The Walvis Bay Corridor Group (WBCG) says it fully supports the establishment of a fully-fledged logistics hub at Katima Mulilo, as this aligns perfectly with the Namibia Logistics Hub Master Plan, of which the WBCG is the lead. executing agency. The support for the hub comes as freight volumes along Namibia’s transport corridors have increased significantly since 2016.
In 2016, freight volumes on the country’s transport corridors were around 437,000 tons, and these figures have been gradually increasing on a yearly basis. The WBCG reports that in the 2020/21 financial year, freight volumes on Namibian corridors increased to over 1.4 million tonnes.
Upon request, the WBCG told New Era that the master plan for the logistics hub includes the development of bypass roads to reduce congestion, as well as the need for truck stops and warehouse developments. These development proposals should help the Ministry of Urban and Rural Development as the hierarchical manager of local authorities to justify the request for decentralization via Katima Mulilo.
According to Gilbert Boois, Project Manager of WBCG’s Logistics Hub, several industrial projects such as the upgrading of key road and rail infrastructure are at different stages of progress, which he said shows the government’s commitment to developing the sector. to better position itself as a viable transport link. to the region.

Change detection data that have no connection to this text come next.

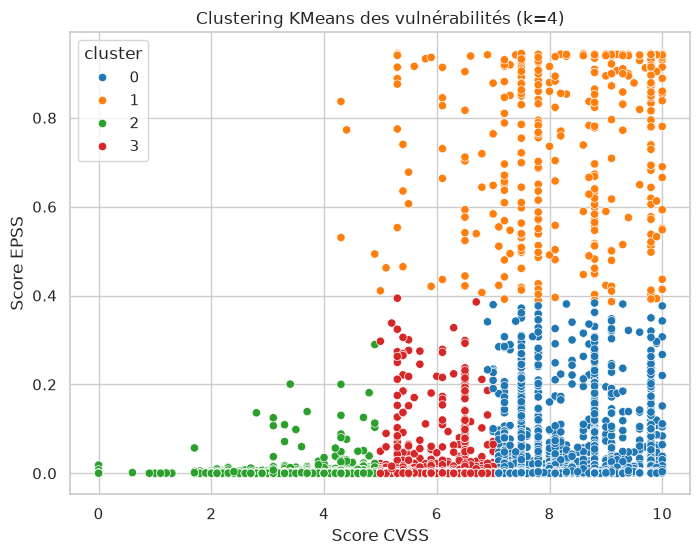
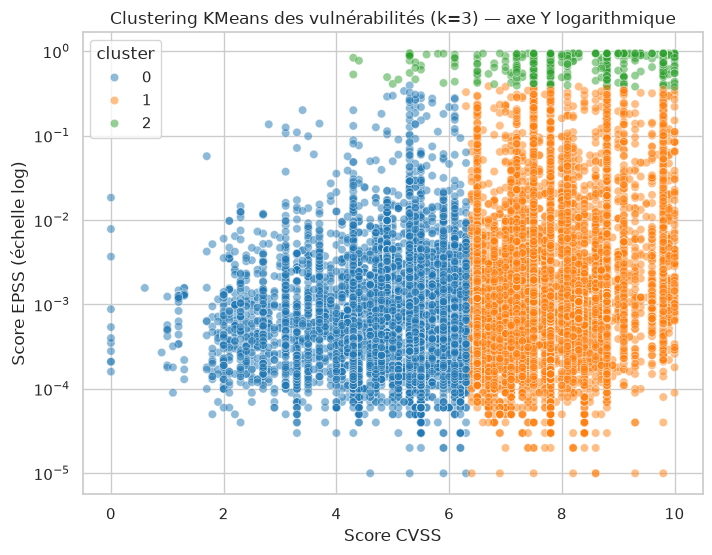
Unified diff of the notebook cell whose output changed from the first chart to the second:
--- before
+++ after
@@ -3,8 +3,9 @@
 
 plt.figure(figsize=(8, 6))
-sns.scatterplot(data=ml_df, x="cvss_score", y="epss_score", hue="cluster", palette="tab10")
-plt.title(f"Clustering KMeans des vulnérabilités (k={best_k})")
+sns.scatterplot(data=ml_df, x="cvss_score", y="epss_score", hue="cluster", palette="tab10", alpha=0.5)
+plt.yscale("log")
+plt.title(f"Clustering KMeans des vulnérabilités (k={best_k}) - axe Y logarithmique")
 plt.xlabel("Score CVSS")
-plt.ylabel("Score EPSS")
+plt.ylabel("Score EPSS (échelle log)")
 plt.show()
 

Commit: glossaire et affinage notebook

“In addition to the critical projects outlined in the Logistics Hub Master Plan, Namibia has also prioritized additional projects in the road, rail and air sub-sectors, which are crucial links to neighboring countries,” said- he declared.
The overall objective of the logistics hub project is to deepen regional economic integration, implement measures to improve competitiveness and also strengthen trade and investment ties.
“It is with great pride that the WBCG continues to play a central role in the development of regional transport and corridors in Namibia. The success of the logistics hub project is based on a coordinated and synergistic implementation of the programs and projects of the logistics master plan,” Boois emphasized.
The Walvis Bay Corridor Group is a service and facilitation center established to promote imports and exports through the ports of Walvis Bay and Lüderitz for the Southern African Development Community (SADC) region. The Group is a public-private partnership established to promote the use of the Walvis Bay Corridors, which is a network of transport corridors mainly comprising the Port of Walvis Bay, the Trans-Kalahari Corridor, the Trans-Caprivi Corridor, the Trans-Cunene Corridor, and the Trans-Oranje Corridor.
The Walvis Bay Corridor Group’s establishment of a public-private partnership enables it to pool the resources and authorities of transport regulators and transport operators, effectively serving as a facilitation hub and one-stop-shop coordinating the commercial hub along the Walvis Bay Corridors, and linking Namibia and its ports to the rest of the Southern Africa region.
Namibian ports and corridors are strategically positioned to give the country a competitive advantage as a transport hub for all regional and international trade between SADC countries, Europe, the Americas and the rest of the world.
The new, well-maintained port and corridor infrastructure, coupled with efficient transport services, gives the Walvis Bay Corridor Group a competitive advantage as the main trade route in Southern Africa.
In a recent interview, Silinda Mubonenwa from Katima Mulilo City Council Economic Development Department told New Era that the city has enough land available to invest in creating a commercial hub for the area. “The idea is to establish a depot at Katima Mulilo to distribute goods, including all types of fuel, to neighboring countries,” he noted.